About this exercise
In how many lines of the material below does the string "trendsTitle" appear? Answer with a single number.

Records provided
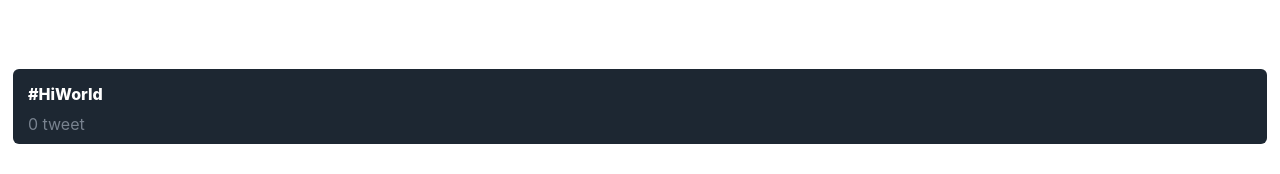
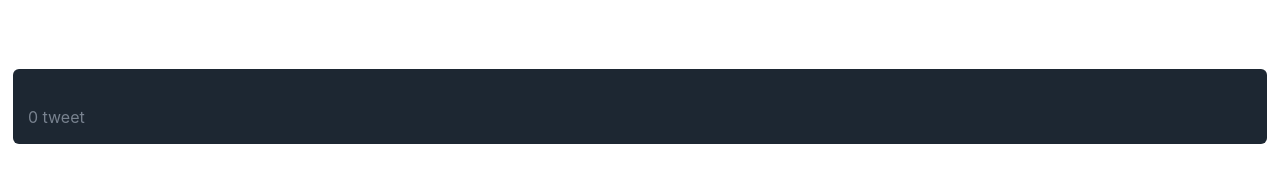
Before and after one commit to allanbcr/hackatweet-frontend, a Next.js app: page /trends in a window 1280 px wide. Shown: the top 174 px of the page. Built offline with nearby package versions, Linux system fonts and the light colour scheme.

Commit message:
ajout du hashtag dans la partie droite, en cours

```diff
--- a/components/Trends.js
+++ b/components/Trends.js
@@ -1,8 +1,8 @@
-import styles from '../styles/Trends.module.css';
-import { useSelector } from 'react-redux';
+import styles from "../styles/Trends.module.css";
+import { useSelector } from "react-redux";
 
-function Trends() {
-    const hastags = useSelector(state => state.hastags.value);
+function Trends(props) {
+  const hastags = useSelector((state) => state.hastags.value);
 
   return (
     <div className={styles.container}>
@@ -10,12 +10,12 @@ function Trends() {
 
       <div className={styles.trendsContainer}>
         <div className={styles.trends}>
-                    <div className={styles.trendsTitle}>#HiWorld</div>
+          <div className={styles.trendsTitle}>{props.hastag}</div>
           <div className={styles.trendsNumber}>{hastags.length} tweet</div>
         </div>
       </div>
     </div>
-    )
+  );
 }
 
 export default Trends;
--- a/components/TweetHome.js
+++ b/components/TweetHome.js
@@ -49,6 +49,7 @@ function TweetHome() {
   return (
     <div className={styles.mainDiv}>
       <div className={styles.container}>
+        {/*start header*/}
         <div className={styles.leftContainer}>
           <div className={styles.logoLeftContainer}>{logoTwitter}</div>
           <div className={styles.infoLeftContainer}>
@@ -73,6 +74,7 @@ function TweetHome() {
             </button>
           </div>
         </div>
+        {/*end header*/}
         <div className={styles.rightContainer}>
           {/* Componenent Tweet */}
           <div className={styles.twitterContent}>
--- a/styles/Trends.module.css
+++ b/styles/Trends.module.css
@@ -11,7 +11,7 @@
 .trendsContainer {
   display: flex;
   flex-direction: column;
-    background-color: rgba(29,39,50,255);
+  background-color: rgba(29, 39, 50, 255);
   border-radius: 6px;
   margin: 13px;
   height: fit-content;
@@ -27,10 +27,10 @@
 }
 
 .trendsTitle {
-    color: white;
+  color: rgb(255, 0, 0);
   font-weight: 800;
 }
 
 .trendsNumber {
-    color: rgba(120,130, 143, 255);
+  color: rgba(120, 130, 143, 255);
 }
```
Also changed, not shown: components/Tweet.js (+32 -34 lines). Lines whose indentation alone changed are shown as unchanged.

==

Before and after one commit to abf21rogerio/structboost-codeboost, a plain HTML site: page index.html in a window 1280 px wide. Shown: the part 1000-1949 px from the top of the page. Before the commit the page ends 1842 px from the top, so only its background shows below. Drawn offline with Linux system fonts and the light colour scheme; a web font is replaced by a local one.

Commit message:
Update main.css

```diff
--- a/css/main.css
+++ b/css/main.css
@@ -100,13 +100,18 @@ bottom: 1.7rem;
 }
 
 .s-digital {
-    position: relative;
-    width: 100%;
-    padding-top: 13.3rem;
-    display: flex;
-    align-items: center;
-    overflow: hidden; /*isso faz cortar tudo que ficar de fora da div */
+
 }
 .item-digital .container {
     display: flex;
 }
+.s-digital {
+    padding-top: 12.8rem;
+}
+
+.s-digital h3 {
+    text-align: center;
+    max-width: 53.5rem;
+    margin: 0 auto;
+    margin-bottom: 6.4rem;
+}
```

Response
3